== Brief ==
Determine how many lines in the entries below include "Motivated". The reply should be that number and nothing else.

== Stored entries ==
════

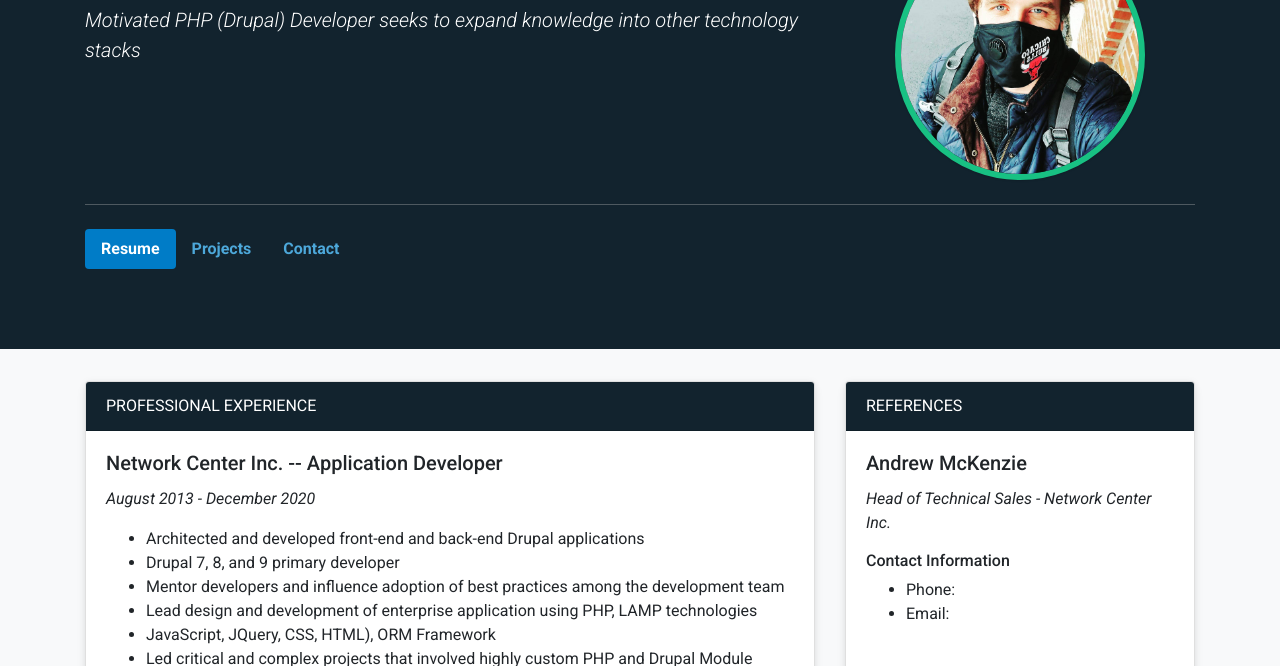
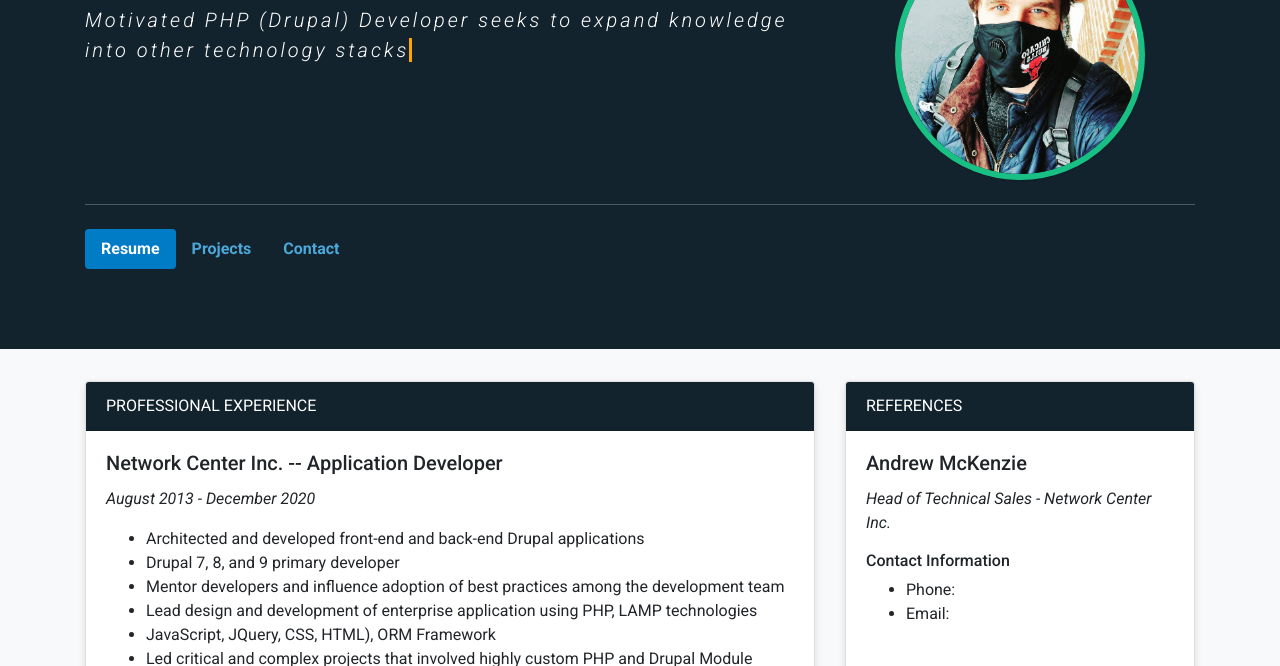
Before and after one commit to DanePete/DanePete.github.io, a plain HTML site: page index.html in a window 1280 px wide. Shown: the part 134-800 px from the top of the page. Drawn offline with nearby package versions, Linux system fonts and the light colour scheme.

Commit message:
added cursor to header jumbotron

```diff
--- a/css/styles.css
+++ b/css/styles.css
@@ -138,6 +138,26 @@ body {
   margin-bottom: 20px;
 }
 
+/*
+* Type Animation
+*/
+
+.typewriter p i {
+  overflow: hidden; /* Ensures the content is not revealed until the animation */
+  border-right: .15em solid orange; /* The typwriter cursor */
+  margin: 0 auto; /* Gives that scrolling effect as the typing happens */
+  letter-spacing: .15em; /* Adjust as needed */
+  animation:
+    typing 3.5s steps(40, end),
+    blink-caret .75s step-end infinite;
+}
+
+/* The typewriter cursor effect */
+@keyframes blink-caret {
+  from, to { border-color: transparent }
+  50% { border-color: orange; }
+}
+
 
 @media only screen and (max-width: 959px) {
   .row {
--- a/index.html
+++ b/index.html
@@ -19,9 +19,11 @@
         <div class="row">
           <div class="col-lg-8">
             <h1 class="display-4">Dane Petersen</h1>
-            <p class="lead">
-              <i>Motivated PHP (Drupal) Developer seeks to expand knowledge into other technology stacks</i>
-            </p>
+            <div class="typewriter">
+              <p class="lead">
+                <i>Motivated PHP (Drupal) Developer seeks to expand knowledge into other technology stacks </i>
+              </p>
+            </div>
           </div>
           <div class="col-lg-4" align="center">
             <img class="jumbotron-img" src="assets/127990092_10157892334715756_4510326383021238139_n.jpeg">
```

════

== Exercise solution ==
2